We can also be assured that local produce are safe to eat. Singapore Food Agency (SFA) has stringent farming regulations. For example, our farms are only allowed to use agricultural pesticides that are registered with SFA.
For extra quality assurance, look for locally-farmed eggs, vegetables and fish that are from farms which are certified and accredited under these quality assurance schemes:
- Singapore Quality Egg Scheme (SQES)
- Good Agricultural Practice for Vegetable Farming (GAP-VF) Scheme
- Good Aquaculture Practice for Fish Farming (GAP-FF) Scheme
Eating local produce reduces our impact on the environment as the distance our food travels to get to us affect the amount of transport-related greenhouse gas emissions that our food produces.
Transport has a direct impact on the climate, and produce that are transported by air leave a particularly high carbon footprint. Making the shift to locally-farmed produce can have a positive impact on the environment if enough people commit to making a change. So, let’s consider whether or not we truly need those produce that are imported by air, or whether we can buy local instead.
Another reason to buy local is because local produce are fresher, therefore they remain edible for a longer period of time. This results in less food waste.
A food system that is truly sustainable is one that supports local farmers, while conserving natural resources for future generations. To optimise resources and conserve land use, an increasing number of farms in Singapore is using agriculture technology and alternative farming methods like vertical, indoor and even rooftop farming.
So, choosing to buy local produce over imported produce whenever possible can help to reduce wastage and ensure that the limited land in Singapore is used efficiently and productively.
Choosing to buy produce from Singapore’s agro-food industry also supports our local farmers, enables them to produce more and sell more, and ensures that the money we spend goes back to Singapore’s economy for more robust growth.
Make an Informed Decision With Local and Imported Produce
In line with Singapore’s move towards a more food-resilient future, buying fresh produce that has been farmed in Singapore is not only great for our health, but also for our environment, economy and the future of our country.
Besides the nutritional, environmental and economic benefits, buying locally-farmed produce supports the farmers in Singapore, who are working hard to ensure we have safe food to eat and Singapore has a resilient food supply.

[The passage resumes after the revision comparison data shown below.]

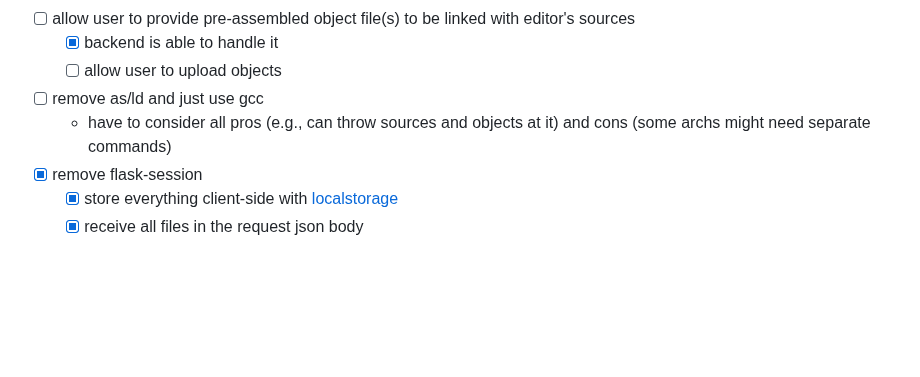
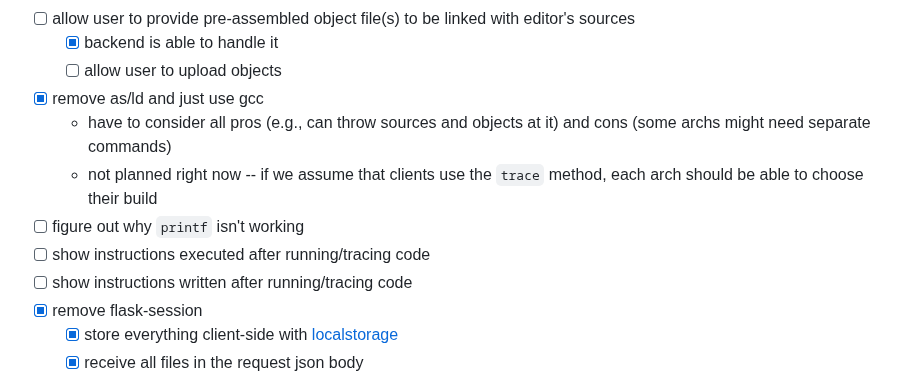
Before and after one commit to assembliss/webassembliss, a Markdown page: README.md, the part around the change. GitHub-like rendering; blank space fills up the shorter version.

Commit message:
added tasks

```diff
--- a/README.md
+++ b/README.md
@@ -33,8 +33,12 @@ The goal is to have a webapp that allows users to edit, run, and trace ARM64 ass
 - [ ] allow user to provide pre-assembled object file(s) to be linked with editor's sources
 	- [x] backend is able to handle it
 	- [ ] allow user to upload objects
-- [ ] remove as/ld and just use gcc
+- [x] remove as/ld and just use gcc
 	- have to consider all pros (e.g., can throw sources and objects at it) and cons (some archs might need separate commands)
+	- not planned right now -- if we assume that clients use the `trace` method, each arch should be able to choose their build
+- [ ] figure out why `printf` isn't working
+- [ ] show instructions executed after running/tracing code
+- [ ] show instructions written after running/tracing code
 - [x] remove flask-session
 	- [x] store everything client-side with [localstorage](https://developer.mozilla.org/en-US/docs/Web/API/Window/localStorage)
 	- [x] receive all files in the request json body
```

So, choose Singapore-farmed produce whenever possible! Support our farmers, our economy, and our food security. Buy locally-farmed produce at e-SG Farmers’ Market anytime, and have fresh local produce delivered right to your doorstep!